Is it your loving family? A job you love? Your good health?
The expression of thanks and gratitude can, in itself, be something you are thankful for. Why? Because these emotions are good for your mental health. And when your mental health is sharp, your physical health will benefit too.
When you are thankful for the individual relationships in your life, the presence of these people become comforting. Being able to talk to a loved one, gain support from a friend, or simply understand that a person is there for you even if it is not always communicated, can be reason enough to be thankful. When you recognize the positive impact certain relationships have on your life, they will improve, and so will your mental health.

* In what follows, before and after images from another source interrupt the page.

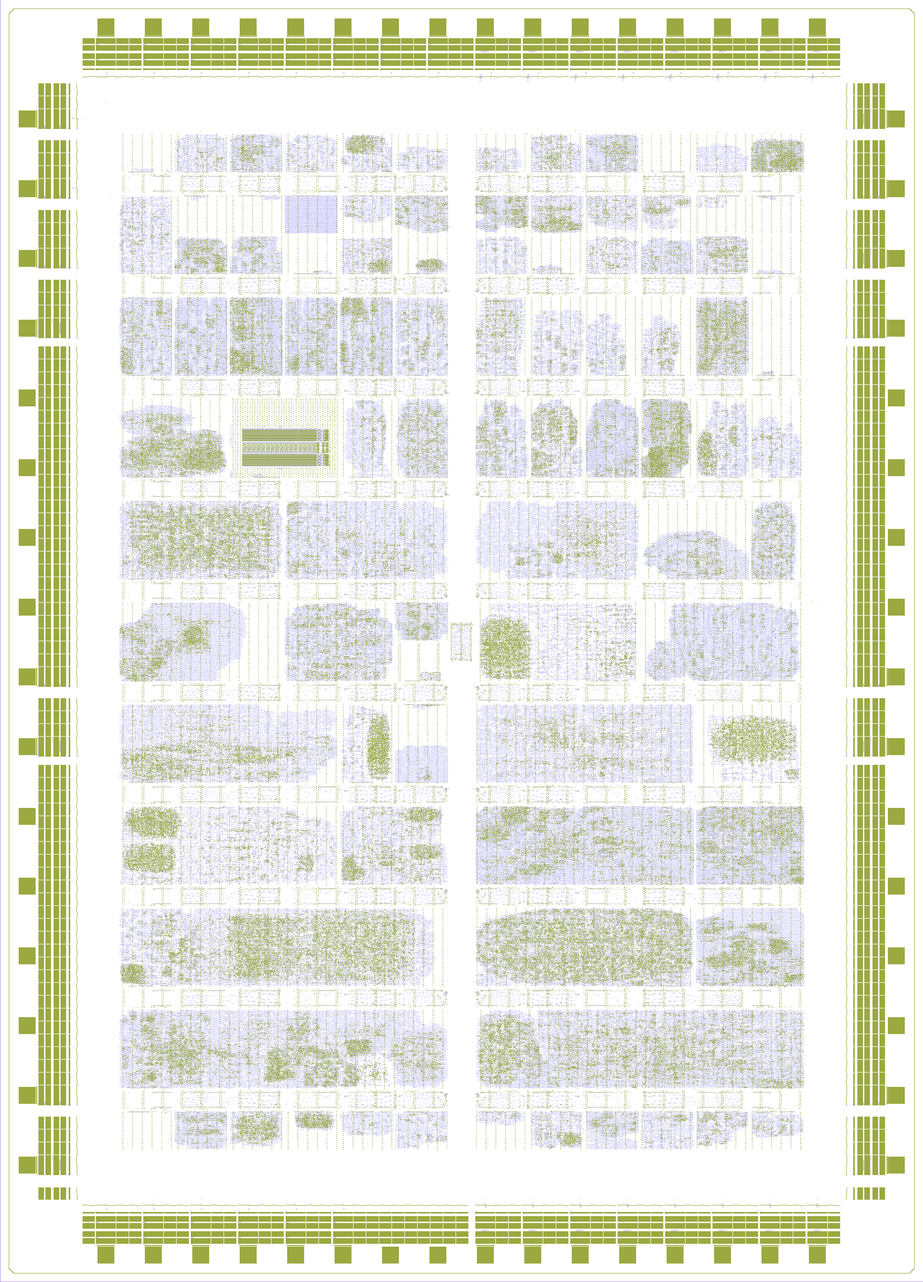
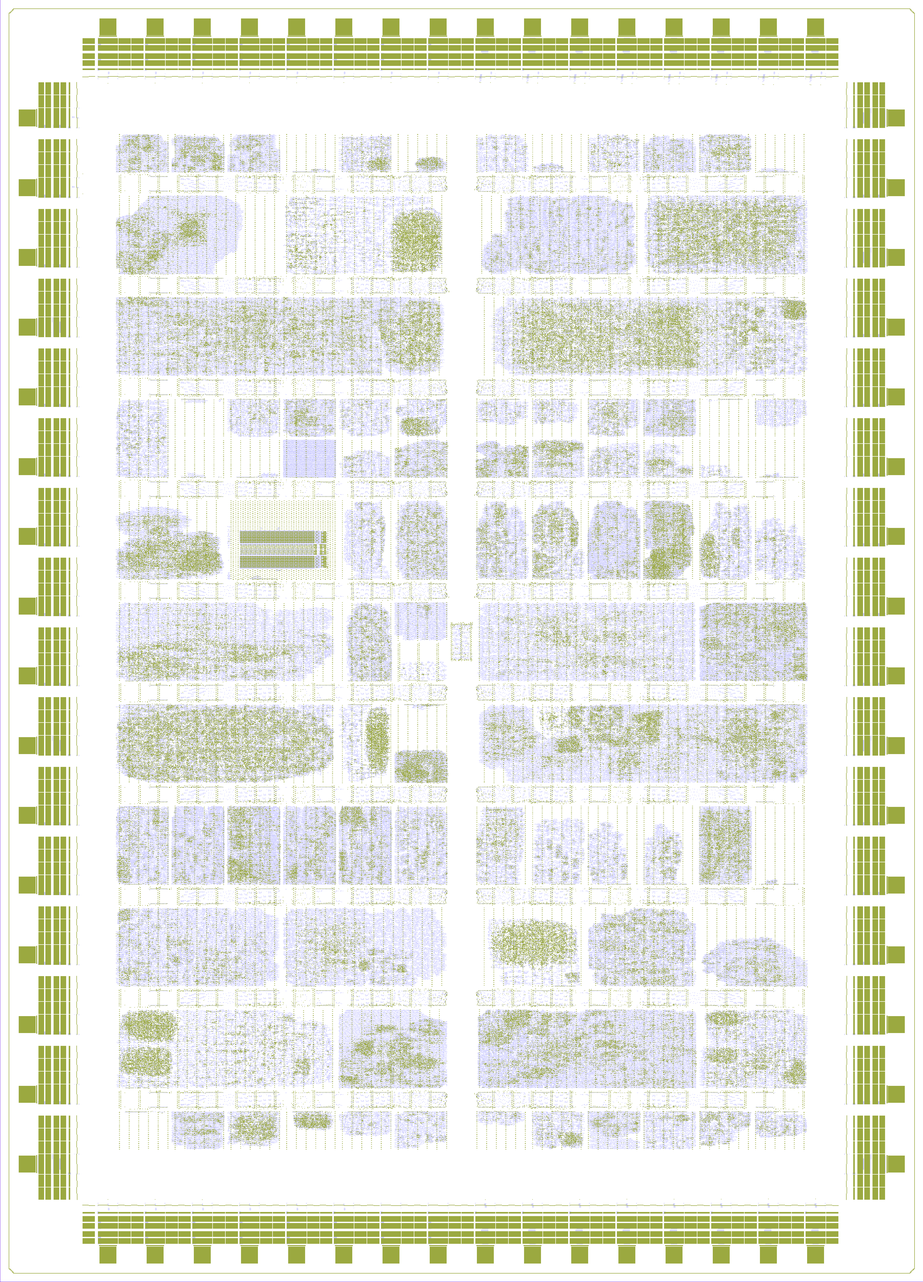
docs(datasheet): update GDS renders

diff --git a/docs/chip_map.md b/docs/chip_map.md
@@ -1,9 +1,25 @@
-# Chip map
+# Chip renders
+
+## Full chip render
 
 ![GDS render](images/full_gds.png){width=12cm}
 
+```{=latex}
 \pagebreak
+```
 
-![Logic density (local interconnect layer)](images/logic_density.png){width=12cm}
+## Top Metal 1/2
 
+![TopMetal1/2 render](images/top_metal.png){width=12cm}
+
+```{=latex}
 \pagebreak
+```
+
+## Logic density view
+
+![Logic density](images/logic_density.png){width=12cm}
+
+```{=latex}
+\pagebreak
+```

Writing down feelings of gratitude can become a daily activity that feels good for your mind, body and soul. At the end of each day, take time to reflect on what you’ve accomplished. Even if nothing extraordinary took place, it is beneficial to remind yourself that each day is a blessing. When we take positive thoughts from our minds and put it on to paper, we make thankful feelings come alive.
Did a loved one treat you to lunch? Did a complete stranger go out of their way with a gesture of kindness when you were having a bad day? Thank them!
Even if you don’t know where to send that person a thank you note, write it anyway. Express how much their helping hand made a difference in your life, and think about how you can pay it forward to change someone else’s life.
When a loved one helps us, even in the smallest of ways, take the time to mail them a handwritten note. Just imagine the look on their face when they receive it, and that will put a smile on your face, too.
Taking the time to sit in silence and be with your thoughts can uncover all of the things in your life you are thankful for. Recognizing these positive thoughts will help slow your breathing and block out anxious and negative thoughts. When our breathing slows, we feel calmer, which aids our heart health in several ways.
Harvard Medical School shares, “In positive psychology research, gratitude is strongly and consistently associated with greater happiness. Gratitude helps people feel more positive emotions, relish good experiences, improve their health, deal with adversity, and build strong relationships.” How will you get started on your journey of gratitude?
While the holidays are meant to be joyous, this time of year can also be stressful. Remember that excessive stress can affect your heart health, so steer your mentality back on the track of gratitude and positivity. An easy way to stay positive is to set an ‘Attitude for Gratitude’ reminder for each day. Stop and take a moment out of each day to consider all of the positives that outweigh the negatives.
If you feel like you need someone to talk to, make an appointment with one of our physicians. Your doctor can help you sort through any problems you’re experiencing, big or small, and guide you in the right direction.